BRIEF:
Please count the lines in the data below that hold "accepted" and answer with the number by itself.

STORED DATA:
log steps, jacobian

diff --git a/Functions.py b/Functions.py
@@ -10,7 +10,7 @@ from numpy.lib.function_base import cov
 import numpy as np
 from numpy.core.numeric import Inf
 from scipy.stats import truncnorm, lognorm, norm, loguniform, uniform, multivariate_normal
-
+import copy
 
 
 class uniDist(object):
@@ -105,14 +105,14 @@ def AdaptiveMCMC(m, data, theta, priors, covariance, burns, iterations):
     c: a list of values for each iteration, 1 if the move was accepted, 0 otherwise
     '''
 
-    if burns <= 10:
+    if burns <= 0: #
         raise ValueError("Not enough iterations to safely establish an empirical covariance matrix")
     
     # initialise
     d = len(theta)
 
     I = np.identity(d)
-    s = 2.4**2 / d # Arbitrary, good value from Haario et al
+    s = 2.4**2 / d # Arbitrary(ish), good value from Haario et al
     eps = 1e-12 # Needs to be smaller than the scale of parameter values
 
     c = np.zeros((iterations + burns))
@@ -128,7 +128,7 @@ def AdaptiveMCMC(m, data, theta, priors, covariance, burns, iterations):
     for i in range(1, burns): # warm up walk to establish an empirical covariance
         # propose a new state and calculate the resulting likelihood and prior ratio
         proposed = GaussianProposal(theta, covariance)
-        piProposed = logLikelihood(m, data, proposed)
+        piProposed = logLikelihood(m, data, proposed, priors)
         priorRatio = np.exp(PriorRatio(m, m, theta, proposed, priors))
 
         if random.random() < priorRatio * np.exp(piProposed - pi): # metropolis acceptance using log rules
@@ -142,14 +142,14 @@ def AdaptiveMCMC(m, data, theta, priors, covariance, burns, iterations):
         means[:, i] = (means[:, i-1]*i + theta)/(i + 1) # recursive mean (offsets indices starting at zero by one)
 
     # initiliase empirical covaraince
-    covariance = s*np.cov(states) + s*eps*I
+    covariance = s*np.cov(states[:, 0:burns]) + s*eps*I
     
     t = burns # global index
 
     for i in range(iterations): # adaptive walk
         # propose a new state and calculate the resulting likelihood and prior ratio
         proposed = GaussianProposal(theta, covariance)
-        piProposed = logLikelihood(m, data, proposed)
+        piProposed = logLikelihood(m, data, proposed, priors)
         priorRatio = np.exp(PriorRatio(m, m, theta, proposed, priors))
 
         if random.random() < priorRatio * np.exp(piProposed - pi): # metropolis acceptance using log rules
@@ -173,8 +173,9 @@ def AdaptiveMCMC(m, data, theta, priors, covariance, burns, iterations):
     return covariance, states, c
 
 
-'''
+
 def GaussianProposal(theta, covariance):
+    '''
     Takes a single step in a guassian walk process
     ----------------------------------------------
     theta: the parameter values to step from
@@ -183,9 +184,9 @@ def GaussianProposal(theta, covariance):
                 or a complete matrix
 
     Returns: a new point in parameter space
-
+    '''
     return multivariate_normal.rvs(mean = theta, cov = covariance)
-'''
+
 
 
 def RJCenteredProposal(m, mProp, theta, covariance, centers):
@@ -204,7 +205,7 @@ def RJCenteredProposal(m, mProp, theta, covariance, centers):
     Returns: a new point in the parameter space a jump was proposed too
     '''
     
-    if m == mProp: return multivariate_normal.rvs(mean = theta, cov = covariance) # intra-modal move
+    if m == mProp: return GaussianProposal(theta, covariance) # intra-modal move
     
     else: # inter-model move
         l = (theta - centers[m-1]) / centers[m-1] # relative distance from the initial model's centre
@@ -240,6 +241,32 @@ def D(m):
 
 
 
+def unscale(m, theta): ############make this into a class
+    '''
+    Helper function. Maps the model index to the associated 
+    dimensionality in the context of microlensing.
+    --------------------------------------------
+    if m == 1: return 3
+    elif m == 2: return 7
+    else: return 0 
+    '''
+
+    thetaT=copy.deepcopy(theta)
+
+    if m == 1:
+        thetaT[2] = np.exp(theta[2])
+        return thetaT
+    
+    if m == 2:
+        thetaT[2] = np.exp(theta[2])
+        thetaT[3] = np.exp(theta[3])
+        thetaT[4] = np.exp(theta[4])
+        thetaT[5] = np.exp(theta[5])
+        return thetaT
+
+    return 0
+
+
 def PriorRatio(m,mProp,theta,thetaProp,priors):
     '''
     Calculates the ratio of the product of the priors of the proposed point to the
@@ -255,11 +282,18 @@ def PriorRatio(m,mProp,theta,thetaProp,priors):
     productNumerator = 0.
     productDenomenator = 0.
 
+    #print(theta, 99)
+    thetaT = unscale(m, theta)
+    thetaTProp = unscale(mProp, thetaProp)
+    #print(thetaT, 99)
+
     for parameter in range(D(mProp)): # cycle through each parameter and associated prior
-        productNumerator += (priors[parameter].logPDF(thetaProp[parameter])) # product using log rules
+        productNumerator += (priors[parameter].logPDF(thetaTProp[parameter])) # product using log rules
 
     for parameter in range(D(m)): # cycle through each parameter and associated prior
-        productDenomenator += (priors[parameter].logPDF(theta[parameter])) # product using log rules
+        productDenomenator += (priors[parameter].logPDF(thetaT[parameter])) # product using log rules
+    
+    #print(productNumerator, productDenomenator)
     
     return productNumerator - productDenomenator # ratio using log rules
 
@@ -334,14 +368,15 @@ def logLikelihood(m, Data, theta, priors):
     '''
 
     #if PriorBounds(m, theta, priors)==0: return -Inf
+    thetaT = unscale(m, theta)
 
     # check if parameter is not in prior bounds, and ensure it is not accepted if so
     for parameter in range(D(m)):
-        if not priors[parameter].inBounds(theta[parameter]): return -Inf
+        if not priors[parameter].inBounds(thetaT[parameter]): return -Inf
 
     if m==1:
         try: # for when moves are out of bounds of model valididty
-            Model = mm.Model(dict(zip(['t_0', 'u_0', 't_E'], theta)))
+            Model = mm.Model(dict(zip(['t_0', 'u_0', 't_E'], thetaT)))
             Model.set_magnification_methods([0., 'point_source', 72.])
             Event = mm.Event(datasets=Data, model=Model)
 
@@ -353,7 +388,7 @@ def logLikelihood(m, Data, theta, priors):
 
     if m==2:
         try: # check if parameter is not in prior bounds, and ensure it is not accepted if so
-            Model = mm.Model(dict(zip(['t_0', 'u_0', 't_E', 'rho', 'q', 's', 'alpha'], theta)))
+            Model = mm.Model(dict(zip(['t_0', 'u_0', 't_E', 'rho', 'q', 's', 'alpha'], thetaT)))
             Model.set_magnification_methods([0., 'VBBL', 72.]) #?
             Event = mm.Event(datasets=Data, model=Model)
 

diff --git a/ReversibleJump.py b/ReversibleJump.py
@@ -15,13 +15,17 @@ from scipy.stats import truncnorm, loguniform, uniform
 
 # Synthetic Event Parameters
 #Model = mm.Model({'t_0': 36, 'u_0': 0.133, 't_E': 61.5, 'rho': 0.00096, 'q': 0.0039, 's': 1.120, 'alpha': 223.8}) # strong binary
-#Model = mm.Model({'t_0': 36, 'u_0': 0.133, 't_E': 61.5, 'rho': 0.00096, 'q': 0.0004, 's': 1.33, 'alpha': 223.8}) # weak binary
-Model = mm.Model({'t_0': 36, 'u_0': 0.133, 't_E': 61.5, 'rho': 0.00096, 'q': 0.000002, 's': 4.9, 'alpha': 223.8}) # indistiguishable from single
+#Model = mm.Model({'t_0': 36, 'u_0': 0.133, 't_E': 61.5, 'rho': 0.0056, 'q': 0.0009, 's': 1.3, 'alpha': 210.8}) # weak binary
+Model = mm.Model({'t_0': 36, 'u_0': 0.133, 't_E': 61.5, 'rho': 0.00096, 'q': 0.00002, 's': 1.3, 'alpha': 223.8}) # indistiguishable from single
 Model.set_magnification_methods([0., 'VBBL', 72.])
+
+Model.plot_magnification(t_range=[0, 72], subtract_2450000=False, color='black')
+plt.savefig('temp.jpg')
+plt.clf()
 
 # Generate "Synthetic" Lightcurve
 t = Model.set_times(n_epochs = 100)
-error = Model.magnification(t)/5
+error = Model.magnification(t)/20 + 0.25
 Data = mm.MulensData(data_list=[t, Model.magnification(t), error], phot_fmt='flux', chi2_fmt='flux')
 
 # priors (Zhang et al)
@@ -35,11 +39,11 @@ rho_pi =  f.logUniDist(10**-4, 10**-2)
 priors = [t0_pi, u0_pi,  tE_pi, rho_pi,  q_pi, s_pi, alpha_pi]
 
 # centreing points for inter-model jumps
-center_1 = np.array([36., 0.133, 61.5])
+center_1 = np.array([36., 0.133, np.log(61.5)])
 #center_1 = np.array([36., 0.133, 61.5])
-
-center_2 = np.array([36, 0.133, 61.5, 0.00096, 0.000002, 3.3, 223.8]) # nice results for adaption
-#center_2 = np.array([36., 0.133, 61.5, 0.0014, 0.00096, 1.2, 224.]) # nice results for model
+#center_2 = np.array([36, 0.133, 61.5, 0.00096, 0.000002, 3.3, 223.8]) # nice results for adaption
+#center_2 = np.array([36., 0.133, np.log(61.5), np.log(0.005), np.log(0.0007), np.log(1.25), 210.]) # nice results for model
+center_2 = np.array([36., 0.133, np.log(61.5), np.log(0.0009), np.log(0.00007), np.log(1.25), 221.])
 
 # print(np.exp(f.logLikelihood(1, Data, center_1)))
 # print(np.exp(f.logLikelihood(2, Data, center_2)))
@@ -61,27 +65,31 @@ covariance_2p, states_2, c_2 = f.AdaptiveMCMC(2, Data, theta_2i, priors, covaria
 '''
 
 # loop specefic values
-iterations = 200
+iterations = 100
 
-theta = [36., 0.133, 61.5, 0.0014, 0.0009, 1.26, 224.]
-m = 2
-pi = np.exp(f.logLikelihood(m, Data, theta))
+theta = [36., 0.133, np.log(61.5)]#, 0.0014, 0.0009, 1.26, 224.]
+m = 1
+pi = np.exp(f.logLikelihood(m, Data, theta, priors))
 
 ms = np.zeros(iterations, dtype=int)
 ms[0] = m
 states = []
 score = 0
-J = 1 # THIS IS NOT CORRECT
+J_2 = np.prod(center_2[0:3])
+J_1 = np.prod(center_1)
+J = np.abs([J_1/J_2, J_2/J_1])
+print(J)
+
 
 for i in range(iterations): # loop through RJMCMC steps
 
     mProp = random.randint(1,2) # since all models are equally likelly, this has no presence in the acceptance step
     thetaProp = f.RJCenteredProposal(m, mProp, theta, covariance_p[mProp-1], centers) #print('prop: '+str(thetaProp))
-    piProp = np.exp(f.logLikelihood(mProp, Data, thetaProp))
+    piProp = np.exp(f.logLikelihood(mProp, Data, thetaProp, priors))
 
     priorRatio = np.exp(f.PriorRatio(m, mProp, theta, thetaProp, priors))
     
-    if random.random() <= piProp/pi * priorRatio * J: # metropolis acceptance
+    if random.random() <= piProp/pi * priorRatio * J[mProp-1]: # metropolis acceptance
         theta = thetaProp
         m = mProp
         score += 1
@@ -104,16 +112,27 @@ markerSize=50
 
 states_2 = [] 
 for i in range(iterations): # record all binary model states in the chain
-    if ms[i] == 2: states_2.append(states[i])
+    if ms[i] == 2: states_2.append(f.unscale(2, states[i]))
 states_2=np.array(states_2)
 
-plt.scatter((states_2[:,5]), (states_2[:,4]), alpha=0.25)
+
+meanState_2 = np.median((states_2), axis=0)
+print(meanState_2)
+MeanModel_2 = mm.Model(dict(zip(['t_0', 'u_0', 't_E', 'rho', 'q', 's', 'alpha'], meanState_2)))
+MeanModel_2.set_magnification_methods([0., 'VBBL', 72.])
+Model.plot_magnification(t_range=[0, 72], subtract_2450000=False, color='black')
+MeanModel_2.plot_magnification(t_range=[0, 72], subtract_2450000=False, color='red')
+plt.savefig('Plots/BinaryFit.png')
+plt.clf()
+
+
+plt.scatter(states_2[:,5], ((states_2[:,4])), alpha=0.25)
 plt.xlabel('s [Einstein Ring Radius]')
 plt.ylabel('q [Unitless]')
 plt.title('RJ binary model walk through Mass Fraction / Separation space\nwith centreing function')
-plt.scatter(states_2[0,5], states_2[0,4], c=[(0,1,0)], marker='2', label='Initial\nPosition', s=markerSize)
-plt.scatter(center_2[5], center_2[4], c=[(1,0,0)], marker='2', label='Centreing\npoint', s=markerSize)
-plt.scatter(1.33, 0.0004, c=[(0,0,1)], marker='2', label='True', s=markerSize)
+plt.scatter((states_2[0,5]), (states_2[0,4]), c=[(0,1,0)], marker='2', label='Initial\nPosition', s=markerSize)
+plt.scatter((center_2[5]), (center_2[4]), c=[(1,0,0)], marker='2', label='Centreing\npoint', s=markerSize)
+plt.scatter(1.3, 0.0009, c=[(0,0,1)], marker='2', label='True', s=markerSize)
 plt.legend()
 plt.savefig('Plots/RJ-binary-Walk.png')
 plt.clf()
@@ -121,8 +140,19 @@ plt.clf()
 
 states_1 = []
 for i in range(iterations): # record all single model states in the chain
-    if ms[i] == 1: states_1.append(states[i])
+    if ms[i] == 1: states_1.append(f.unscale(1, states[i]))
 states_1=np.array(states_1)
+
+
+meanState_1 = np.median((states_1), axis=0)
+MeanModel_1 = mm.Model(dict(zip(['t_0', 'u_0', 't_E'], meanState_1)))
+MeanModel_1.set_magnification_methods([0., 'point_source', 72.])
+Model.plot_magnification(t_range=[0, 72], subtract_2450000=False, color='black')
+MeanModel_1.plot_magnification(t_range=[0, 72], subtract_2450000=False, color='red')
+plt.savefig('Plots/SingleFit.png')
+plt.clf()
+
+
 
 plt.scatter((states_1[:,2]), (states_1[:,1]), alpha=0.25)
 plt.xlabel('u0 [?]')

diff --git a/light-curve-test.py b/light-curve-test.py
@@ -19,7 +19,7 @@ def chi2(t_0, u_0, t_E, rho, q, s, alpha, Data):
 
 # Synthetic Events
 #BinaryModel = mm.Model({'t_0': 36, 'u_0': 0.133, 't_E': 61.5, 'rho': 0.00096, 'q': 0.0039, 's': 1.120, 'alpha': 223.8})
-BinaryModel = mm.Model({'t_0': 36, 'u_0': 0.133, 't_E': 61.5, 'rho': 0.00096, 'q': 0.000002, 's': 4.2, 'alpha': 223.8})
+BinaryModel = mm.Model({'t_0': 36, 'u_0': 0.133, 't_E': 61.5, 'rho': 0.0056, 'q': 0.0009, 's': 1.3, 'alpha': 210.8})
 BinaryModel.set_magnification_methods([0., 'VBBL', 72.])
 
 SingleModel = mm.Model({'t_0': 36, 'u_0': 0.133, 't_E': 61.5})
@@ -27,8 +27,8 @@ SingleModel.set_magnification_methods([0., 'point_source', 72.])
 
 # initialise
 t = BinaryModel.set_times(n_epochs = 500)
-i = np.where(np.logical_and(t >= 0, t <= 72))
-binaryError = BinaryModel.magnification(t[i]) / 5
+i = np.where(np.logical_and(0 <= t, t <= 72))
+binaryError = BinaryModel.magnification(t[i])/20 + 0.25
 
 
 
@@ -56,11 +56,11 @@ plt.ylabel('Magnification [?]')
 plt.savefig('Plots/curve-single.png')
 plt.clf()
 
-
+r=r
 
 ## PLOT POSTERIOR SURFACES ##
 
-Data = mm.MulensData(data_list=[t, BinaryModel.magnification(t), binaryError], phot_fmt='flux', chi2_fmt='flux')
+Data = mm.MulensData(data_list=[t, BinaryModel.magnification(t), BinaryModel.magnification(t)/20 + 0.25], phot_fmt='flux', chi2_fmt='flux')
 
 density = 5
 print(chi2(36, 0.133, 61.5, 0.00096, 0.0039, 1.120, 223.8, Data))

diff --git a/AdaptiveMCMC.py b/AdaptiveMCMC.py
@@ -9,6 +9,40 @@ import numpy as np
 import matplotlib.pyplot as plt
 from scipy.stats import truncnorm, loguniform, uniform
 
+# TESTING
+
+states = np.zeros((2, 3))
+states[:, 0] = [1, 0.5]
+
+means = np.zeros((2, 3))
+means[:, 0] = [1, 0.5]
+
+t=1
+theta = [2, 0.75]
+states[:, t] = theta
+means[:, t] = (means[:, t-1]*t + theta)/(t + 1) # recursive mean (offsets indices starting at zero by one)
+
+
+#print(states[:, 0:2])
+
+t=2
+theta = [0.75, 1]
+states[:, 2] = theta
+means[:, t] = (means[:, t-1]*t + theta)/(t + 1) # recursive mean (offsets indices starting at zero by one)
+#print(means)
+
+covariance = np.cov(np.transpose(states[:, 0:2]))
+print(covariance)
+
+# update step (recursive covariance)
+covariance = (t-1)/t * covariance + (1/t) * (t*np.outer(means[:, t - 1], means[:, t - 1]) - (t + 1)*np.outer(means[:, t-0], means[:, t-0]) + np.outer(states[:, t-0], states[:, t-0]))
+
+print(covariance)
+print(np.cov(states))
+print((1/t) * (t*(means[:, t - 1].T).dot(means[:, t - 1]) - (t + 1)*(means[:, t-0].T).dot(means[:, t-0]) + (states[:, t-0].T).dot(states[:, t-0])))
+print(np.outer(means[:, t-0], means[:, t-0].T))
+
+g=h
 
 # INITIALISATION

RESPONSE TO THE TASK:
3